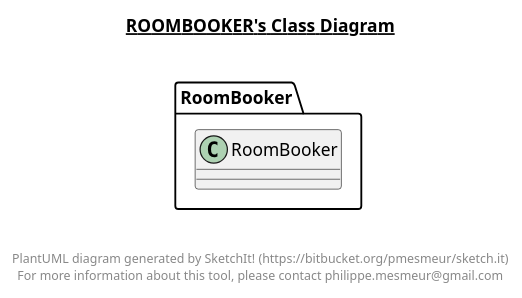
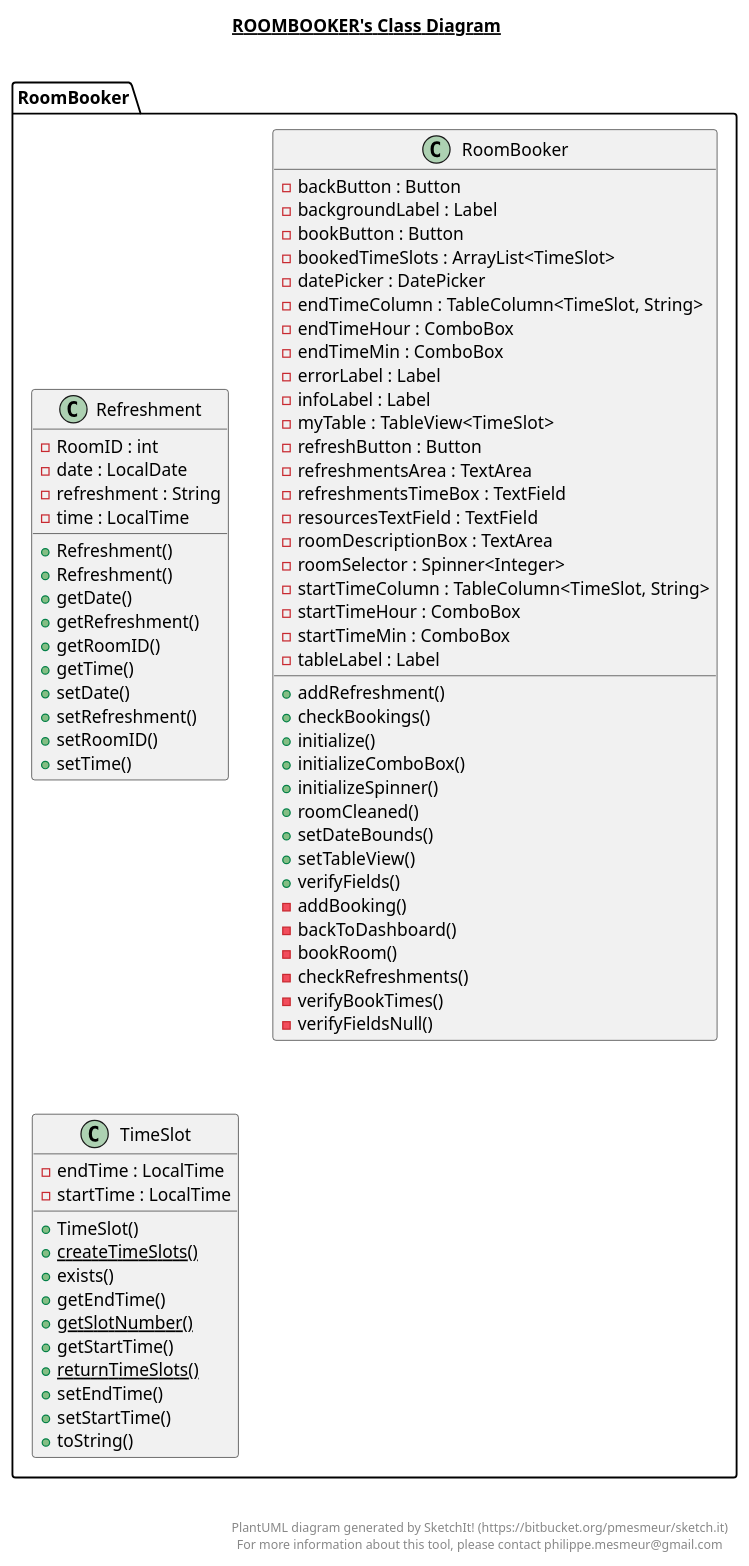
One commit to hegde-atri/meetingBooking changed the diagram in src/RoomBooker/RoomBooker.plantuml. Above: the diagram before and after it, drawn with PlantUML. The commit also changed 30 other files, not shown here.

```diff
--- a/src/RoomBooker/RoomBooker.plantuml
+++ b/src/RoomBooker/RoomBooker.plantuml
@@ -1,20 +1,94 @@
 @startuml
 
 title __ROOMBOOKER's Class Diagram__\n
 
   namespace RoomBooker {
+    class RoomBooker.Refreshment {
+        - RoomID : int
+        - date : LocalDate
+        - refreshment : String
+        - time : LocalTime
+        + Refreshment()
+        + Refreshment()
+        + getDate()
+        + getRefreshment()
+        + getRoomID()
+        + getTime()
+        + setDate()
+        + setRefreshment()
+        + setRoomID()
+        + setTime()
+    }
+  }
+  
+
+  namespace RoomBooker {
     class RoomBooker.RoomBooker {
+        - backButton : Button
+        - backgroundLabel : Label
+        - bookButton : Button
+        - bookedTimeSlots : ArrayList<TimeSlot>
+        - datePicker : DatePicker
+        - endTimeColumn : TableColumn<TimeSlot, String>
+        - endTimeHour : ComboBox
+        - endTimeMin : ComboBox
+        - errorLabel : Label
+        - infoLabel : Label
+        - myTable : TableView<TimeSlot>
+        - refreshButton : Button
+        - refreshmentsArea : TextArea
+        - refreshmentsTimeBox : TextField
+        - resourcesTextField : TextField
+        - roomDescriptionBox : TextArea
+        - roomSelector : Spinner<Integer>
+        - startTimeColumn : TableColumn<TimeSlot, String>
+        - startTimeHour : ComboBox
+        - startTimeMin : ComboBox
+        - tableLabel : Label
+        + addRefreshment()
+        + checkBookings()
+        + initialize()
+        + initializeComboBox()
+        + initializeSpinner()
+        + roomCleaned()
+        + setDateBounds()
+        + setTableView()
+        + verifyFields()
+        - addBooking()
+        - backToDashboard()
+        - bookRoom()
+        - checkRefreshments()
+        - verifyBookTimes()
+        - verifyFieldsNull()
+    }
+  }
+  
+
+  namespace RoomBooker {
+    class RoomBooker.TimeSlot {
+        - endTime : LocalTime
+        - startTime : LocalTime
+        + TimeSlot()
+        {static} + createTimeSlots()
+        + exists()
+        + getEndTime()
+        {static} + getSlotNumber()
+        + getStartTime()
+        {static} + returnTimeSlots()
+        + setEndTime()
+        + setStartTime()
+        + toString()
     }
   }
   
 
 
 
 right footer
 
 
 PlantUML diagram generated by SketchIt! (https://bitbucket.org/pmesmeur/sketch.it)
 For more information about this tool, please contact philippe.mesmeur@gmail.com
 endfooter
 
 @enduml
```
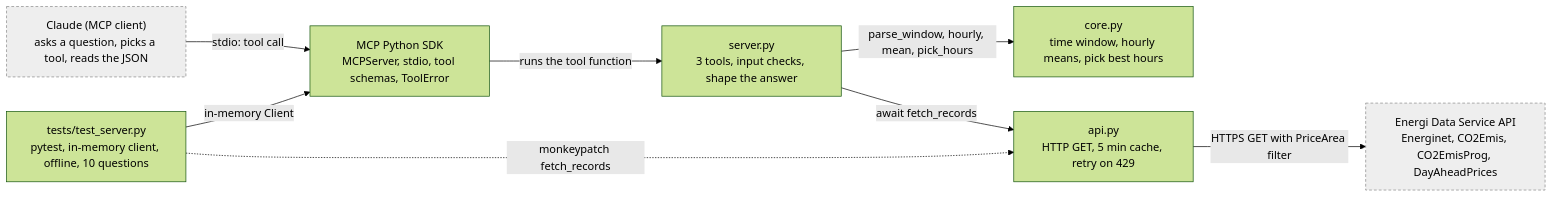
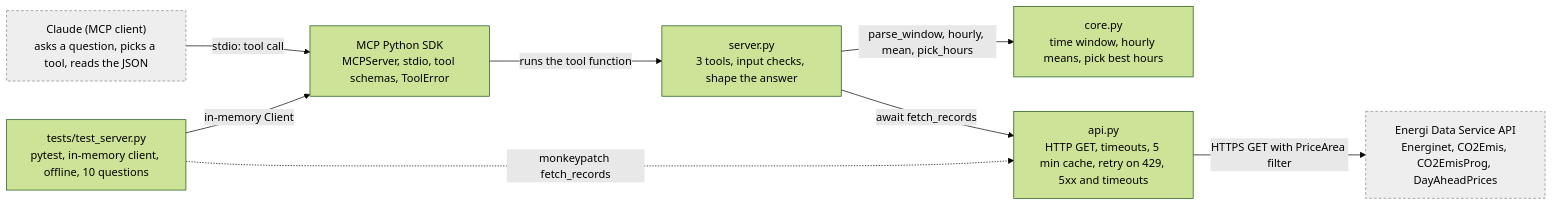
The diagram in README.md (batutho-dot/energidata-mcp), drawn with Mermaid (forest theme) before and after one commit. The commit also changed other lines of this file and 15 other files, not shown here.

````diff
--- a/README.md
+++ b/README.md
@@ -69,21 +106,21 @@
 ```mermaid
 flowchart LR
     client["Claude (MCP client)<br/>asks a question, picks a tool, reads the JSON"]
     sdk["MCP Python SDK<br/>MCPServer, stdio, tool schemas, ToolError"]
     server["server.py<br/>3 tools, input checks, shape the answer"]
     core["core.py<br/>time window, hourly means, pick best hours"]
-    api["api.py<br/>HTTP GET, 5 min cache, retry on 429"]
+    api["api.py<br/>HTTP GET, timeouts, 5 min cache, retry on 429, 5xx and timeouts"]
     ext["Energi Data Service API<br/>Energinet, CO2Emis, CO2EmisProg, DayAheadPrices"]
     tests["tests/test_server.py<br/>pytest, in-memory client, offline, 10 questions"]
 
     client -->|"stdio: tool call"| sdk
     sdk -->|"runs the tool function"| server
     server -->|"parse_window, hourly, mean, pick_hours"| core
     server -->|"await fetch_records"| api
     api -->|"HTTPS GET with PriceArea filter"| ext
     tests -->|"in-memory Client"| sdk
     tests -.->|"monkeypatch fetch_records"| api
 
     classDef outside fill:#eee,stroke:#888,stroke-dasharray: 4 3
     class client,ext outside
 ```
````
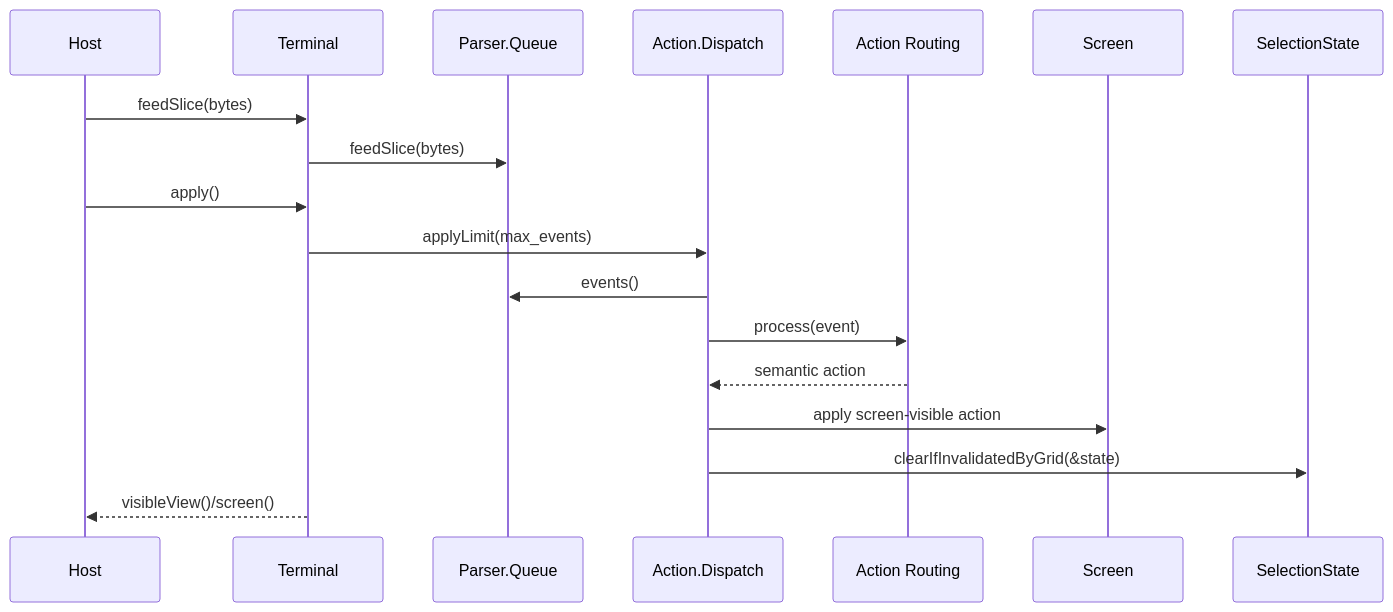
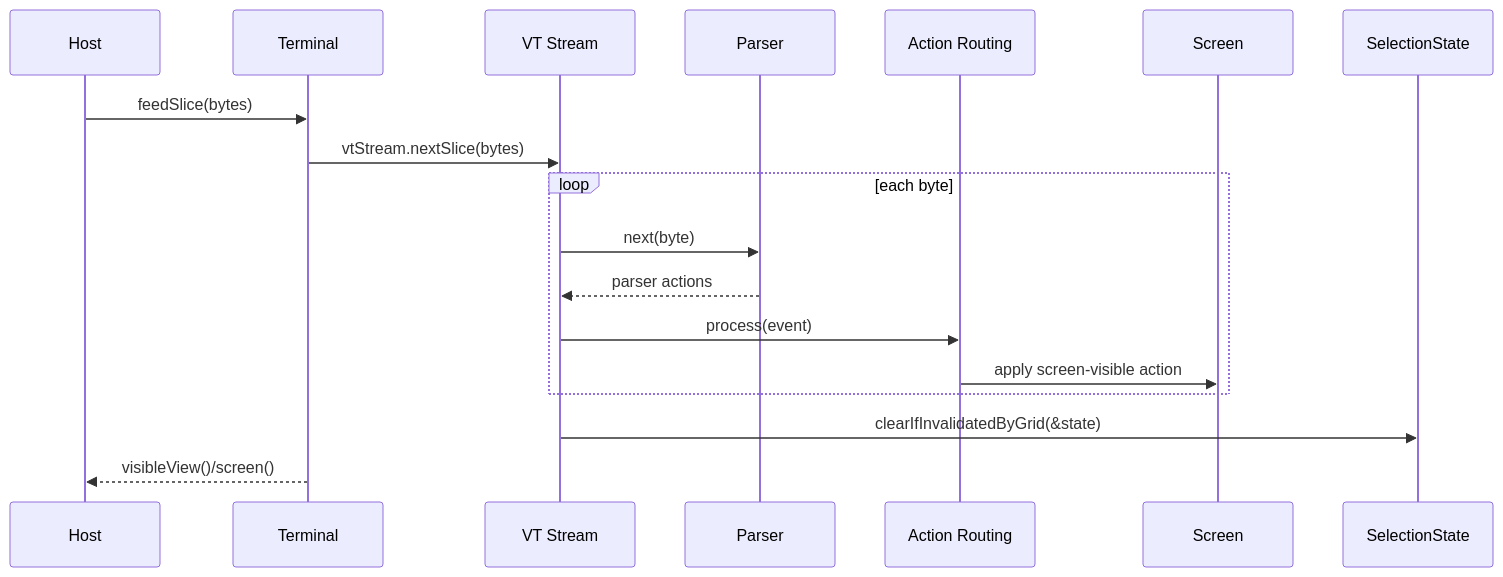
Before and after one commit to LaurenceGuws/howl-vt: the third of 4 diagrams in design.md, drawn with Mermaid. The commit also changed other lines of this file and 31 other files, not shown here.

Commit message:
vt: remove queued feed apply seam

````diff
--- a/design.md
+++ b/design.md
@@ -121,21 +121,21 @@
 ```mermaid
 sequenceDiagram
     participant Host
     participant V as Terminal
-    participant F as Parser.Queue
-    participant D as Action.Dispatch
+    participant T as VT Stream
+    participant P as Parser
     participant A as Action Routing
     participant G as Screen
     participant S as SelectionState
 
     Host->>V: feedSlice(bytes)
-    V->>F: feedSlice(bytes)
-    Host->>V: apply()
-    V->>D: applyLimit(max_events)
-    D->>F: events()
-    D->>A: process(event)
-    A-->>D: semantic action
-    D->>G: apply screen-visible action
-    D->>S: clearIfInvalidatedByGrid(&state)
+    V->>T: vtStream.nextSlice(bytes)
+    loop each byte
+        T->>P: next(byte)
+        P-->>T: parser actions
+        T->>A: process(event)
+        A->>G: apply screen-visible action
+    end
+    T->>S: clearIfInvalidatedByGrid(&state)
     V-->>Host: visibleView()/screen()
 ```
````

◇ ◇ ◇ ◇

◆ **REQUIRED WORK**
Count, in the listing, each line that holds the string "core", then give the count and nothing else.

◆ **ANSWER SECTION**
2